### [DATA UNDER STUDY]
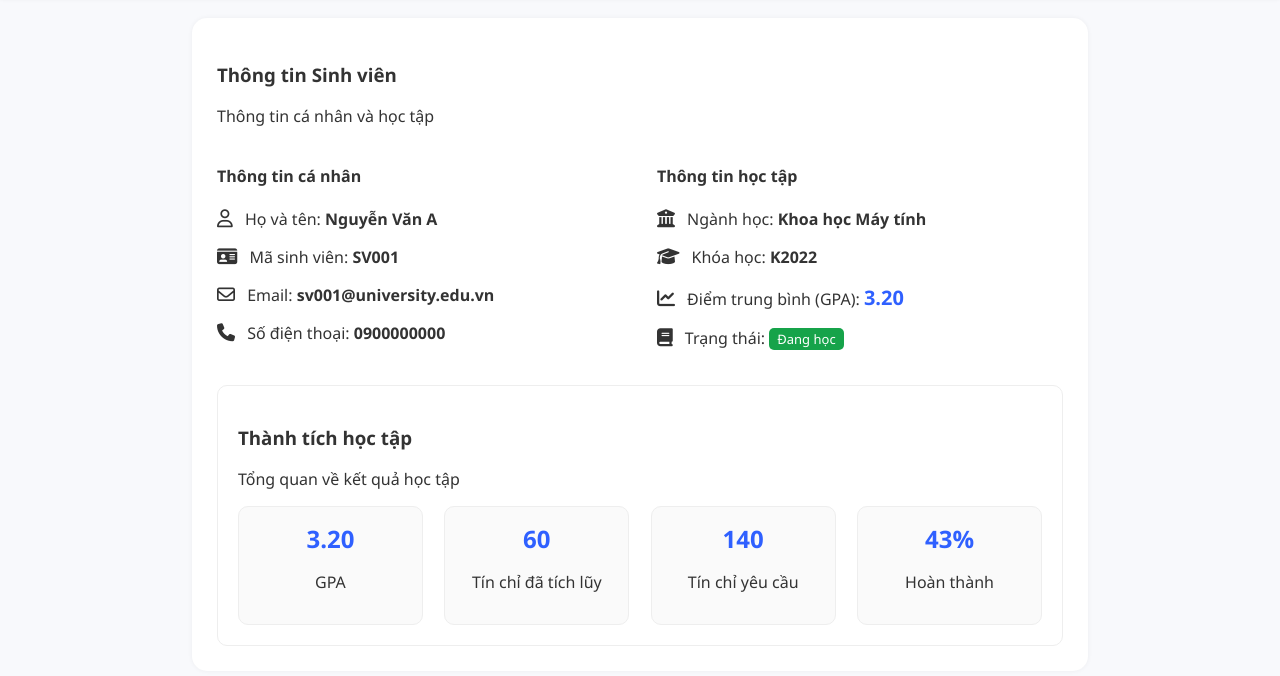
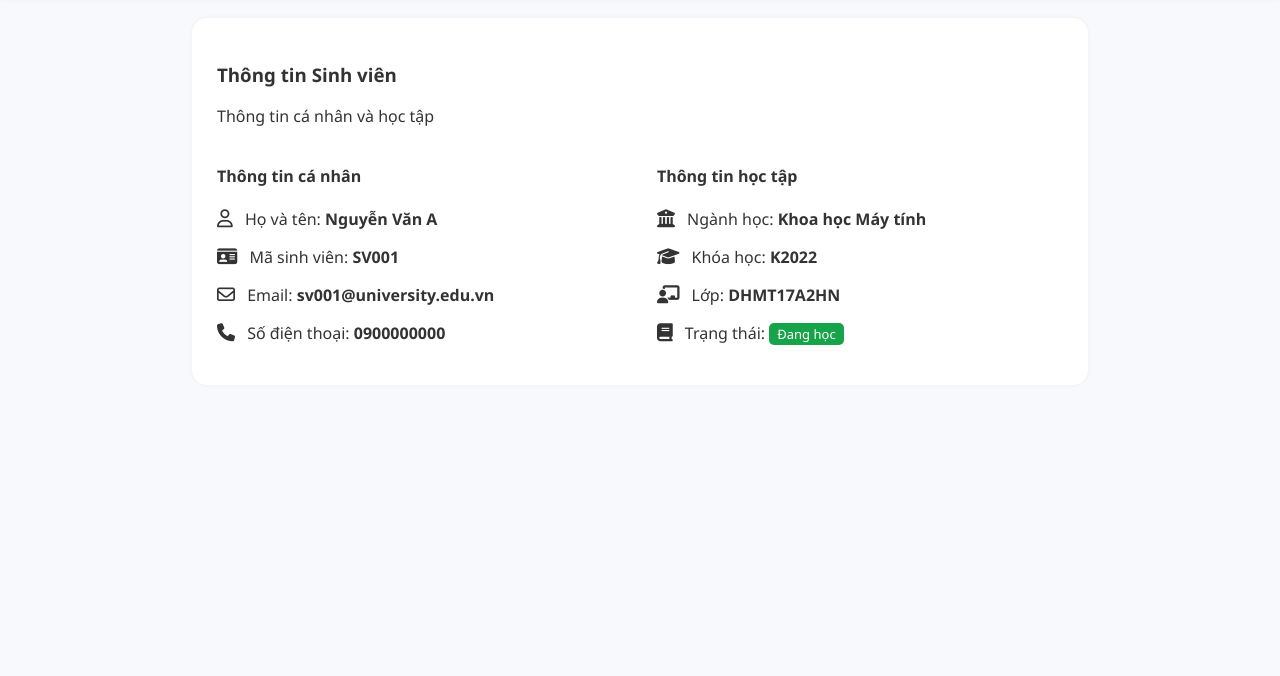
Before and after one commit to HieuCii/QuanLyTinChi, a website: page public/pages/student/dashboard.html in a window 1280 px wide. Shown: the part 82-758 px from the top of the page. Drawn offline with Linux system fonts and the light colour scheme.

Commit message:
xoa ket qua hoc tap

```diff
--- a/public/assets/css/student.css
+++ b/public/assets/css/student.css
@@ -132,13 +132,6 @@ body {
   font-size: 13px;
 }
 
-.highlight {
-  color: #2f60ff;
-  font-size: 20px;
-  font-weight: bold;
-}
-
-.stats,
 .tuition,
 .rank {
   background: white;
@@ -148,59 +141,7 @@ body {
   border: 1px solid #eee;
 }
 
-/* .stat-box {
-  display: flex;
-  justify-content: space-between;
-  flex-wrap: wrap;
-}
 
-.item {
-  background: #fafafa;
-  border-radius: 10px;
-  width: 23%;
-  text-align: center;
-  padding: 15px;
-  border: 1px solid #eee;
-} */
-
-.stat-box {
-  display: flex;
-  justify-content: space-between;
-  flex-wrap: wrap;
-}
-
-.item {
-  background: #fafafa;
-  border-radius: 10px;
-  width: 23%;
-  /* 4 ô trên 1 hàng (desktop) */
-  text-align: center;
-  padding: 15px;
-  border: 1px solid #eee;
-  box-sizing: border-box;
-}
-
-/* Khi màn hình nhỏ hơn 900px (tablet trở xuống) */
-@media (max-width: 900px) {
-  .item {
-    width: 48%;
-    /* Mỗi ô chiếm 48% → 2 ô / hàng */
-  }
-}
-
-/* Khi màn hình rất nhỏ (điện thoại) */
-@media (max-width: 500px) {
-  .item {
-    width: 48%;
-    /* vẫn 2 ô / hàng, không cho xuống 1 ô */
-  }
-}
-
-
-.item h2 {
-  color: #2f60ff;
-  margin: 0;
-}
 
 .tuition-grid {
   display: flex;
--- a/public/pages/student/dashboard.html
+++ b/public/pages/student/dashboard.html
@@ -55,31 +55,8 @@
             <h4>Thông tin học tập</h4>
             <p><i class="fa-solid fa-building-columns"></i> Ngành học: <b>Khoa học Máy tính</b></p>
             <p><i class="fa-solid fa-graduation-cap"></i> Khóa học: <b>K2022</b></p>
-            <p><i class="fa-solid fa-chart-line"></i> Điểm trung bình (GPA): <b class="highlight">3.20</b></p>
+            <p><i class="fa-solid fa-chalkboard-user"></i> Lớp: <b>DHMT17A2HN</b></p>
             <p><i class="fa-solid fa-book"></i> Trạng thái: <span class="status">Đang học</span></p>
-          </div>
-        </div>
-      </section>
-      <!-- Thành tích học tập -->
-      <section class="stats">
-        <h3>Thành tích học tập</h3>
-        <p class="desc">Tổng quan về kết quả học tập</p>
-        <div class="stat-box">
-          <div class="item">
-            <h2>3.20</h2>
-            <p>GPA</p>
-          </div>
-          <div class="item">
-            <h2>60</h2>
-            <p>Tín chỉ đã tích lũy</p>
-          </div>
-          <div class="item">
-            <h2>140</h2>
-            <p>Tín chỉ yêu cầu</p>
-          </div>
-          <div class="item">
-            <h2>43%</h2>
-            <p>Hoàn thành</p>
           </div>
         </div>
       </section>
```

### [YOUR INSTRUCTIONS]
Your copy must repeat the data word for word and show none of its images.

### [PROBLEM SOLUTION]
Before and after one commit to HieuCii/QuanLyTinChi, a website: page public/pages/student/dashboard.html in a window 1280 px wide. Shown: the part 82-758 px from the top of the page. Drawn offline with Linux system fonts and the light colour scheme.

Commit message:
xoa ket qua hoc tap

```diff
--- a/public/assets/css/student.css
+++ b/public/assets/css/student.css
@@ -132,13 +132,6 @@ body {
   font-size: 13px;
 }
 
-.highlight {
-  color: #2f60ff;
-  font-size: 20px;
-  font-weight: bold;
-}
-
-.stats,
 .tuition,
 .rank {
   background: white;
@@ -148,59 +141,7 @@ body {
   border: 1px solid #eee;
 }
 
-/* .stat-box {
-  display: flex;
-  justify-content: space-between;
-  flex-wrap: wrap;
-}
 
-.item {
-  background: #fafafa;
-  border-radius: 10px;
-  width: 23%;
-  text-align: center;
-  padding: 15px;
-  border: 1px solid #eee;
-} */
-
-.stat-box {
-  display: flex;
-  justify-content: space-between;
-  flex-wrap: wrap;
-}
-
-.item {
-  background: #fafafa;
-  border-radius: 10px;
-  width: 23%;
-  /* 4 ô trên 1 hàng (desktop) */
-  text-align: center;
-  padding: 15px;
-  border: 1px solid #eee;
-  box-sizing: border-box;
-}
-
-/* Khi màn hình nhỏ hơn 900px (tablet trở xuống) */
-@media (max-width: 900px) {
-  .item {
-    width: 48%;
-    /* Mỗi ô chiếm 48% → 2 ô / hàng */
-  }
-}
-
-/* Khi màn hình rất nhỏ (điện thoại) */
-@media (max-width: 500px) {
-  .item {
-    width: 48%;
-    /* vẫn 2 ô / hàng, không cho xuống 1 ô */
-  }
-}
-
-
-.item h2 {
-  color: #2f60ff;
-  margin: 0;
-}
 
 .tuition-grid {
   display: flex;
--- a/public/pages/student/dashboard.html
+++ b/public/pages/student/dashboard.html
@@ -55,31 +55,8 @@
             <h4>Thông tin học tập</h4>
             <p><i class="fa-solid fa-building-columns"></i> Ngành học: <b>Khoa học Máy tính</b></p>
             <p><i class="fa-solid fa-graduation-cap"></i> Khóa học: <b>K2022</b></p>
-            <p><i class="fa-solid fa-chart-line"></i> Điểm trung bình (GPA): <b class="highlight">3.20</b></p>
+            <p><i class="fa-solid fa-chalkboard-user"></i> Lớp: <b>DHMT17A2HN</b></p>
             <p><i class="fa-solid fa-book"></i> Trạng thái: <span class="status">Đang học</span></p>
-          </div>
-        </div>
-      </section>
-      <!-- Thành tích học tập -->
-      <section class="stats">
-        <h3>Thành tích học tập</h3>
-        <p class="desc">Tổng quan về kết quả học tập</p>
-        <div class="stat-box">
-          <div class="item">
-            <h2>3.20</h2>
-            <p>GPA</p>
-          </div>
-          <div class="item">
-            <h2>60</h2>
-            <p>Tín chỉ đã tích lũy</p>
-          </div>
-          <div class="item">
-            <h2>140</h2>
-            <p>Tín chỉ yêu cầu</p>
-          </div>
-          <div class="item">
-            <h2>43%</h2>
-            <p>Hoàn thành</p>
           </div>
         </div>
       </section>
```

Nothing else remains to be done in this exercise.